When the White House announced last week that US President George W. Bush was going to Jordan on Wednesday to meet Iraqi Prime Minister Nouri al-Malki, the press immediately began speculating about a three-way "summit" between Bush, Prime Minister Ehud Olmert and Palestinian Authority Chairman Mahmoud Abbas.
Well, the summit in Jordan didn't materialize; Bush didn't come on a surprise visit here either; and in the end, all that emerged was a rather perfunctory stopover by US Secretary of State Condoleezza Rice, who met Abbas in Jericho and Olmert in Jerusalem. Even a Rice-Olmert-Abbas parley, also discussed breathlessly in the media, didn't take place.
Which all goes to show that - despite what we sometimes think - it's not always about us.
Despite the announcement of a Gaza cease-fire Saturday night, and despite the public overtures Olmert made to the Palestinians in his Sde Boker speech on Monday, the Americans, according to US officials, were not bowled over by a "new momentum" that needed to be translated immediately into high-level, high-profile meetings.
True, they were watching carefully; they were pleased by the developments. But they were not going to have Bush put his prestige on the line at another Israeli-Palestinian summit. Been there, done that, and been burned - just think back to the Bush, Abbas, prime minister Ariel Sharon, King Abdullah summit in Aqaba in 2003.
"There is cautious optimism," a US official said. "But there is no sense of urgency; nothing has been created yet. We need a longer period to judge where things are headed."
Even the visit of Deputy National Security Adviser Elliott Abrams this week was not, despite the spin his trip received in parts of the press, connected to the recent events here. It was, rather, another of the regular - call them maintenance - visits - which he makes to the region. No high drama there.
One US official, weary of all the speculation of a high-level trilateral meeting, said that something "really dramatic" would have to take place for the US to change its focus, a focus which - because of the bloodbath that is Baghdad - is now preponderantly on Iraq.
"The US Administration is so gripped on what is going on in Iraq, that when Bush is in Jordan he will be looking East, not West," the official said.
THAT THE US is looking toward Iraq, not necessarily Israel, is also something Israelis would do well to keep in mind when the Iraq Study Group presents its non-binding recommendations to Bush on Wednesday. The much-anticipated report, put together by a bi-partisan committee chaired by former (Republican) secretary of state James Baker and former (Democrat) congressman Lee Hamilton is widely expected to recommend that - in the framework of improving the situation in Iraq - Washington re-engage with Syria and Iran.
American reengagement with Syria automatically sets alarm bells ringing for many Israelis who believe that this would inevitably translate into US pressure on Jerusalem to enter into negotiations with Syrian President Bashar Assad - something Assad has expressed interest in - beginning a process that would lead eventually to a withdrawal from the Golan.

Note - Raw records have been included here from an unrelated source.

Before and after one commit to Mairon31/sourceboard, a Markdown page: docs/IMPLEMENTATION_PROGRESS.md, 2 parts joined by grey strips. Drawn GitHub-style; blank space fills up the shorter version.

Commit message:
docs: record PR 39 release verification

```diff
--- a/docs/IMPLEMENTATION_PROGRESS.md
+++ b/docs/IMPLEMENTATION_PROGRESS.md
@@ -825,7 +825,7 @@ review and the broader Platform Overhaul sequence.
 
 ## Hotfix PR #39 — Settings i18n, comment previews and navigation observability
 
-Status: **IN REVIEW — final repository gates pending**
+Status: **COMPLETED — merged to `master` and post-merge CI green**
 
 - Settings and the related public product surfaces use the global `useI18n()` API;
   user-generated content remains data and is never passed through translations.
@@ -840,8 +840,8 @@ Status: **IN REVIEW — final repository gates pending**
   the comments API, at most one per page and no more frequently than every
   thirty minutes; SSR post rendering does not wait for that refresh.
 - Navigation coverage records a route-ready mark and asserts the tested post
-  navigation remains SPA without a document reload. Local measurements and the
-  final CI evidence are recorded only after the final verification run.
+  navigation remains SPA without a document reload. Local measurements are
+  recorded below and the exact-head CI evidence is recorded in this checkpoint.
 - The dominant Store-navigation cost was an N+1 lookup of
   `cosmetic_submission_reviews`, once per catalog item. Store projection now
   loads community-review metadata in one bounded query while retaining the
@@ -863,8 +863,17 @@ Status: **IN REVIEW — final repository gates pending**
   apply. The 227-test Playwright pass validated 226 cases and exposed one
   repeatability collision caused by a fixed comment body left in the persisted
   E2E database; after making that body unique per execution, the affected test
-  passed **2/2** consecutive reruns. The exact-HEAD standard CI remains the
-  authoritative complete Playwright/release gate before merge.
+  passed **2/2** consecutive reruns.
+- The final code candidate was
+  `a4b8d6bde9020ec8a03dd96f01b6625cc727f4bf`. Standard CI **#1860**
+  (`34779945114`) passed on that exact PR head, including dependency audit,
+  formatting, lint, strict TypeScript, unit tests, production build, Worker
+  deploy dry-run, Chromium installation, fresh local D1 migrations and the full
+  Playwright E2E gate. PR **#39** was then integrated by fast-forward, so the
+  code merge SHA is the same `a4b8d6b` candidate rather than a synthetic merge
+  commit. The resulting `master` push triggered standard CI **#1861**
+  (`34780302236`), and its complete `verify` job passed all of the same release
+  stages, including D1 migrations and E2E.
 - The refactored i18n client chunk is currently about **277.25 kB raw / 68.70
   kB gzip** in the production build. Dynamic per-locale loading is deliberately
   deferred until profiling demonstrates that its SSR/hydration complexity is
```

The concern is that the US will want to get Syrian help in extricating itself from Iraq, and to do that would push Jerusalem into paying for the bargain with Israeli currency.
But a huge leap is needed to get from Washington talking to Damascus, to Jerusalem giving up Katzrin.
First, listen to what National Security Adviser Stephen Hadley, who undoubtedly is aware of the direction the Iraqi Study Group is going with its recommendations, had to say this week about Israeli negotiations with Syria.
At a press briefing, Hadley - in Latvia with Bush - was asked a question whose premise was that progress on an Israeli-Palestinian and Israeli-Syrian track would lead to greater stability in Iraq and the Mideast.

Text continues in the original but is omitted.